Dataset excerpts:
###

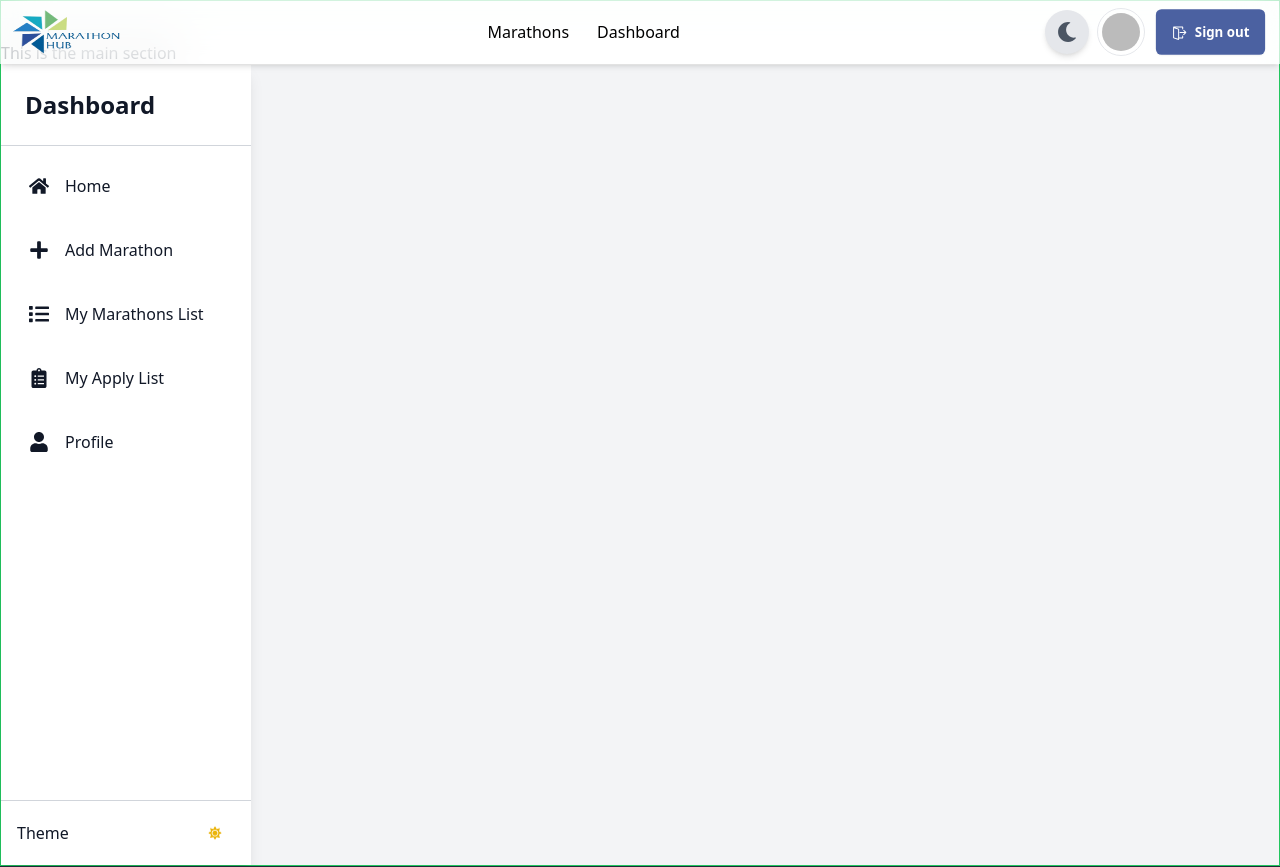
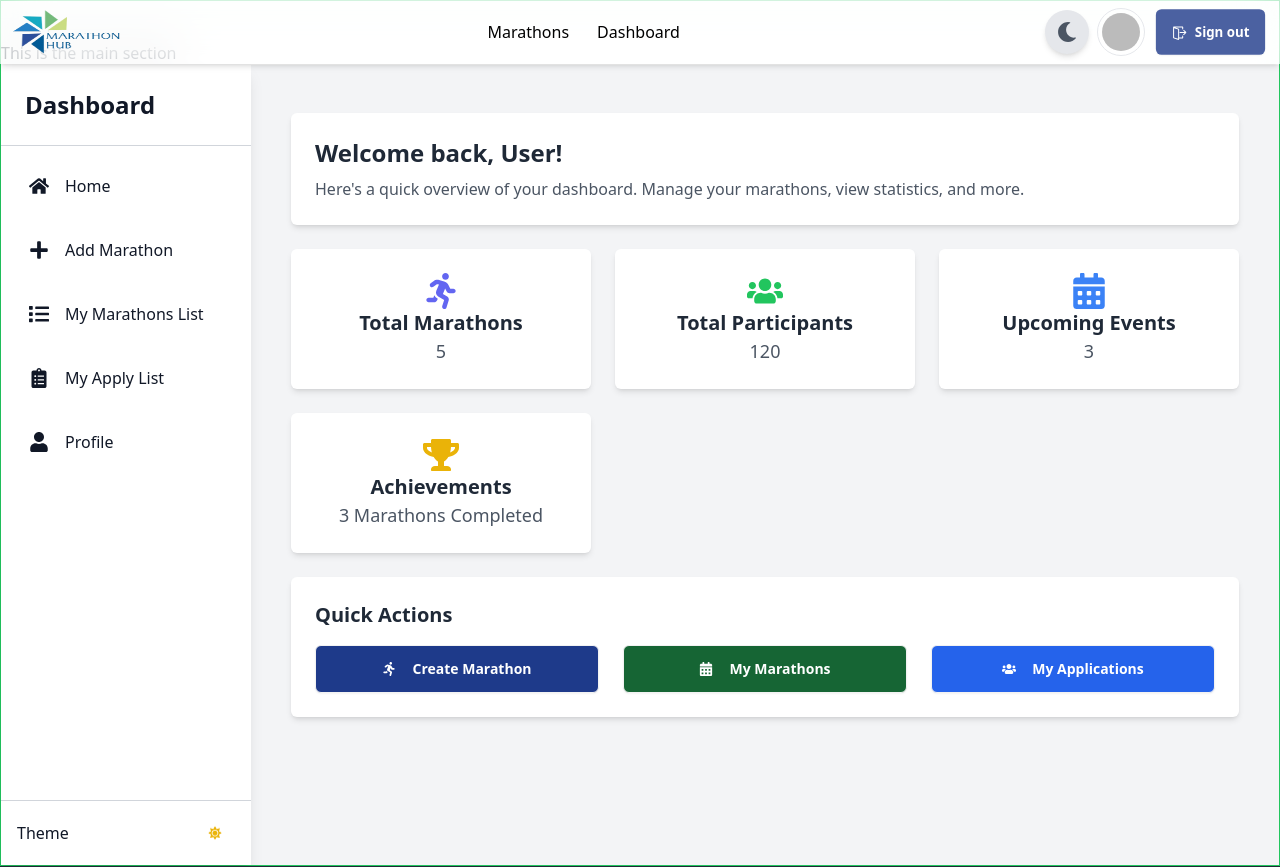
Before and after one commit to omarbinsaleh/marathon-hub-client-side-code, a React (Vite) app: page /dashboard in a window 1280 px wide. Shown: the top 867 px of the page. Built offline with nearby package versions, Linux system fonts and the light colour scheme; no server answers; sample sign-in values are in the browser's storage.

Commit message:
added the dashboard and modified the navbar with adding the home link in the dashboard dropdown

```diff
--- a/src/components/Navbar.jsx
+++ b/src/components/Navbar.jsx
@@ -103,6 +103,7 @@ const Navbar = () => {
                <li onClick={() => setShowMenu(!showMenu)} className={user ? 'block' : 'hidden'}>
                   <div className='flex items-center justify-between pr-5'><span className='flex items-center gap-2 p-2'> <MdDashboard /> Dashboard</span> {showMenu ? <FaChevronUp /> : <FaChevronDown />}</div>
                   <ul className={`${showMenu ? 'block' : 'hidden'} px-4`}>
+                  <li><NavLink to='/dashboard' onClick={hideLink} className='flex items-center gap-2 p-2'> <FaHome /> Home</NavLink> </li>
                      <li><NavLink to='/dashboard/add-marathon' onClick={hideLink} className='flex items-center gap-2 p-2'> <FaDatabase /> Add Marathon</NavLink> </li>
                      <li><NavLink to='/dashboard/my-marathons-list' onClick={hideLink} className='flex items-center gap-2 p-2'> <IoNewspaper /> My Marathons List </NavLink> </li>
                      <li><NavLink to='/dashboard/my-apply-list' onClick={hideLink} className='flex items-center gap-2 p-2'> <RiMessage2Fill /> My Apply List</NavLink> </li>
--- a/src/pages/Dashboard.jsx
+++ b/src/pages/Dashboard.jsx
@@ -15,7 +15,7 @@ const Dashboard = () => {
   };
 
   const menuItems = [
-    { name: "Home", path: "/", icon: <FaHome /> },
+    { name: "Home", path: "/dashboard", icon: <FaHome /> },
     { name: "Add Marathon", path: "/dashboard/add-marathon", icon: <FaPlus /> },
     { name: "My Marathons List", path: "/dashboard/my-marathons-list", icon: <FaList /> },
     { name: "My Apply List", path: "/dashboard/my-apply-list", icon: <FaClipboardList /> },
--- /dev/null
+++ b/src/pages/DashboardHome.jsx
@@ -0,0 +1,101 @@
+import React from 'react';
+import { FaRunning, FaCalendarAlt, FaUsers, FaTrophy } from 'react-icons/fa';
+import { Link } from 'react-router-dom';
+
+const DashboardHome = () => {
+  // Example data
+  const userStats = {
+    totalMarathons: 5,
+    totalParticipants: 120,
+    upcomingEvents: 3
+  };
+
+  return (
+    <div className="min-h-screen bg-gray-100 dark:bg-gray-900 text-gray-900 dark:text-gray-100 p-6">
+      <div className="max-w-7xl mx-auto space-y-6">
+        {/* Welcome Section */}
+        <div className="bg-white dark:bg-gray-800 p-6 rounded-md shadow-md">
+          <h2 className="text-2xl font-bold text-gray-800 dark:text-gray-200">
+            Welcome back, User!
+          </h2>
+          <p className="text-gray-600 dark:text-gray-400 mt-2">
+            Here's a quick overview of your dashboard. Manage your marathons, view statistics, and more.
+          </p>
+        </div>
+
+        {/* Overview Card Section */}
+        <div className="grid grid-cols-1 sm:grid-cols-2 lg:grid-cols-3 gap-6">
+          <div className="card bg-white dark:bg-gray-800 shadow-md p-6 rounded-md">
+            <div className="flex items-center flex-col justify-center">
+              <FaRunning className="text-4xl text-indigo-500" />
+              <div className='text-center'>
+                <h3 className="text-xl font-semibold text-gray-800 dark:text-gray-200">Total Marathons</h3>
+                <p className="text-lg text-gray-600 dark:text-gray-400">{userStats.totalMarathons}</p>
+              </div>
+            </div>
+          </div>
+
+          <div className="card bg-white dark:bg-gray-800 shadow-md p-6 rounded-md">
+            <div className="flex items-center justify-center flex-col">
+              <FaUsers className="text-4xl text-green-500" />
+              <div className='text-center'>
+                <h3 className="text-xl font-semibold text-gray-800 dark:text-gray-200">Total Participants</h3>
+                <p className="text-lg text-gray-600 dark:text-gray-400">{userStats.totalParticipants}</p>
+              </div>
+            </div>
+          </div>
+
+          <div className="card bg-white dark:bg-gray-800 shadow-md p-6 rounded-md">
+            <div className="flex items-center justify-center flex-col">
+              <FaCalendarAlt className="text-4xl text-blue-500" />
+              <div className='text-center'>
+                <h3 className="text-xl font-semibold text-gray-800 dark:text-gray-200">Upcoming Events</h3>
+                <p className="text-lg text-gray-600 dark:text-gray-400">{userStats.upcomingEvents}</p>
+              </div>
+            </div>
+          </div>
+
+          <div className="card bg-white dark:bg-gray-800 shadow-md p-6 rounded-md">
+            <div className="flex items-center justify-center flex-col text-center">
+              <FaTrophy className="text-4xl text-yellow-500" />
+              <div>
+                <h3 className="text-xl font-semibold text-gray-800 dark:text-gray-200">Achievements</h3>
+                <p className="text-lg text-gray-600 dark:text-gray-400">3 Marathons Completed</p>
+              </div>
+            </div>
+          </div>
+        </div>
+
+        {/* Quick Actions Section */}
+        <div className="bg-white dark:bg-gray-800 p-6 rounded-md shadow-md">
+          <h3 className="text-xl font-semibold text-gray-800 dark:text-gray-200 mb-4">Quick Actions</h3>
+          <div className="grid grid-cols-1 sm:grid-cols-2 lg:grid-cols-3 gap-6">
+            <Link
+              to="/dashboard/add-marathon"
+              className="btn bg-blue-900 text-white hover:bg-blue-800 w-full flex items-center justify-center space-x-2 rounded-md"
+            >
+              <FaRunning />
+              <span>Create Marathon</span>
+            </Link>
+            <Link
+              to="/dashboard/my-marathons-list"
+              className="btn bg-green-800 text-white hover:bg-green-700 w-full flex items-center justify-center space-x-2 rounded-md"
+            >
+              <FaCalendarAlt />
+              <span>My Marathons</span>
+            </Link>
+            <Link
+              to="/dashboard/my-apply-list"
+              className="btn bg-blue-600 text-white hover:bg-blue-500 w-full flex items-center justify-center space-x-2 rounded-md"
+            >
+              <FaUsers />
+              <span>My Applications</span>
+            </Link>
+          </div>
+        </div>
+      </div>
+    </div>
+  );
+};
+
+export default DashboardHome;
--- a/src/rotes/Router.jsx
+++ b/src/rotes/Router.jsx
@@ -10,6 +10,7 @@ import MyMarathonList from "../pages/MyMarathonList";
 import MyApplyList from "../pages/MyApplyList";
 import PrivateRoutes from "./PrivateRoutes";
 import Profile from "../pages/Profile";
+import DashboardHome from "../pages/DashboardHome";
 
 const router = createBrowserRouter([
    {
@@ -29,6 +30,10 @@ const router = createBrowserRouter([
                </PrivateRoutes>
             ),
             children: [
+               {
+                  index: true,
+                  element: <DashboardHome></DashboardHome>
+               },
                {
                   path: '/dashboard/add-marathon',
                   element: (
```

###

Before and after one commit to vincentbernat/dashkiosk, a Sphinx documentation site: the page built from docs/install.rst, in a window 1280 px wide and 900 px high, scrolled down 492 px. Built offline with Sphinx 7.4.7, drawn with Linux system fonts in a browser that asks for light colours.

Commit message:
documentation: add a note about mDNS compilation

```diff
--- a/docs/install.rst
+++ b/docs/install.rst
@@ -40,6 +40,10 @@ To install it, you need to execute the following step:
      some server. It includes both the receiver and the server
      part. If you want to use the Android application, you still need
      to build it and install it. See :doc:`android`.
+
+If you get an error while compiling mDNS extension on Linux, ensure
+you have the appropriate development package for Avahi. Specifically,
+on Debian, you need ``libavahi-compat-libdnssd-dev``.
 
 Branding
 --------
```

###

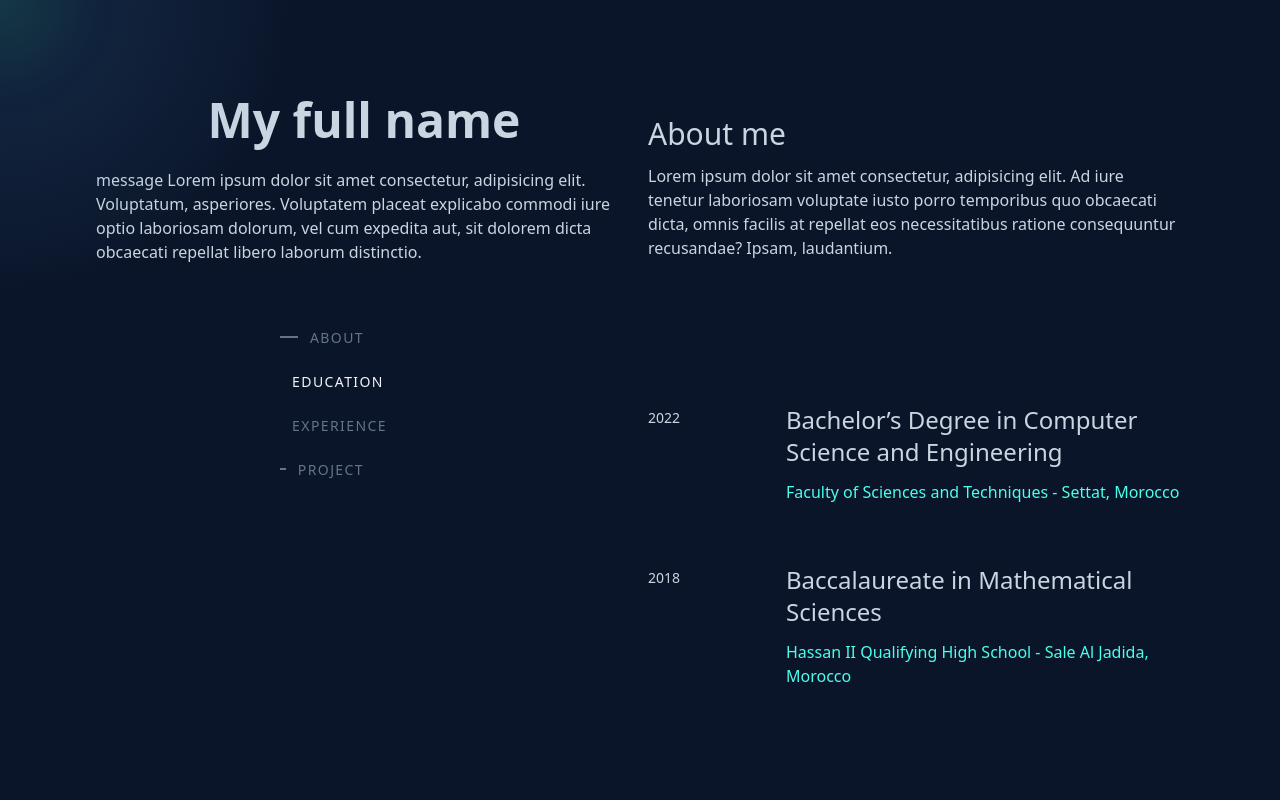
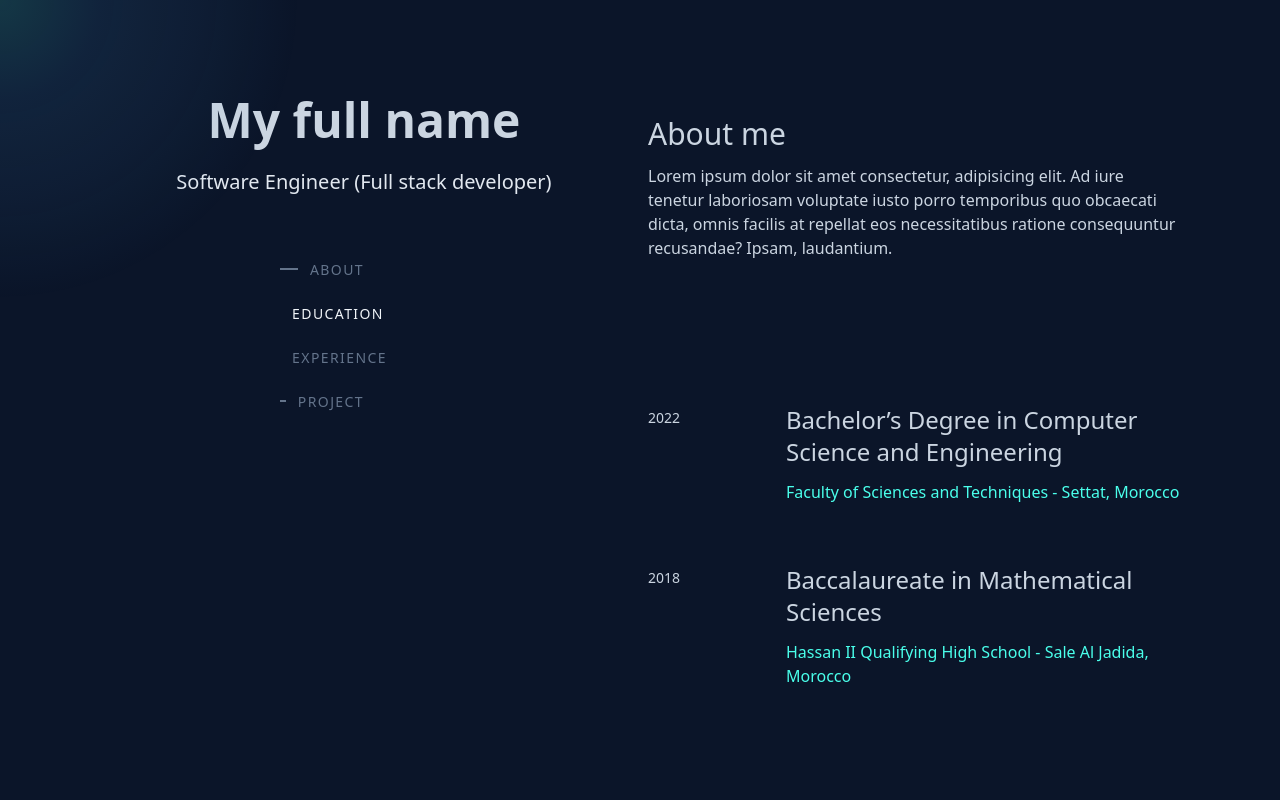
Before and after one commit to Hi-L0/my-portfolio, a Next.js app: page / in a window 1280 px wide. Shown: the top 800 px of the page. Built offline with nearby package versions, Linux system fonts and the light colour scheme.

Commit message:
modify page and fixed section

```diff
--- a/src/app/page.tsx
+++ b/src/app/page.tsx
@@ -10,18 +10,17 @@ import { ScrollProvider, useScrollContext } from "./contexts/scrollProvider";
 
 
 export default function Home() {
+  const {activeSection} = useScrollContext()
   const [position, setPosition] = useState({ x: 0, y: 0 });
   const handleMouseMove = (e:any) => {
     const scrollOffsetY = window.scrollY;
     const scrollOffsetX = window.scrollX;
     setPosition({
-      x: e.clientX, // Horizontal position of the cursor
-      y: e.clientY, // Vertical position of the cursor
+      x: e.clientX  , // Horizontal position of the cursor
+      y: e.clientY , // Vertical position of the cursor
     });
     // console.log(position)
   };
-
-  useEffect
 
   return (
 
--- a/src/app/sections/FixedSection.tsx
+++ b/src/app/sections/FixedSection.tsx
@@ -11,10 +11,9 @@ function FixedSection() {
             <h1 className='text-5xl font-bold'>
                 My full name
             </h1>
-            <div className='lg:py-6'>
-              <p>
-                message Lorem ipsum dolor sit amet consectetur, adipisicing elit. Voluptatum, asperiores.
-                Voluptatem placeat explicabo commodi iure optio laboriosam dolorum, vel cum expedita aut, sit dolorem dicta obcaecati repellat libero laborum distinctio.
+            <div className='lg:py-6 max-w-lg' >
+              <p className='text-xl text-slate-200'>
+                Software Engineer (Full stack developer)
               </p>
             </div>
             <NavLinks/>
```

###

## Task brief
Return all lines from the data above with "path" in them.

## Task solution
-    { name: "Home", path: "/", icon: <FaHome /> },
+    { name: "Home", path: "/dashboard", icon: <FaHome /> },
     { name: "Add Marathon", path: "/dashboard/add-marathon", icon: <FaPlus /> },
     { name: "My Marathons List", path: "/dashboard/my-marathons-list", icon: <FaList /> },
     { name: "My Apply List", path: "/dashboard/my-apply-list", icon: <FaClipboardList /> },
                   path: '/dashboard/add-marathon',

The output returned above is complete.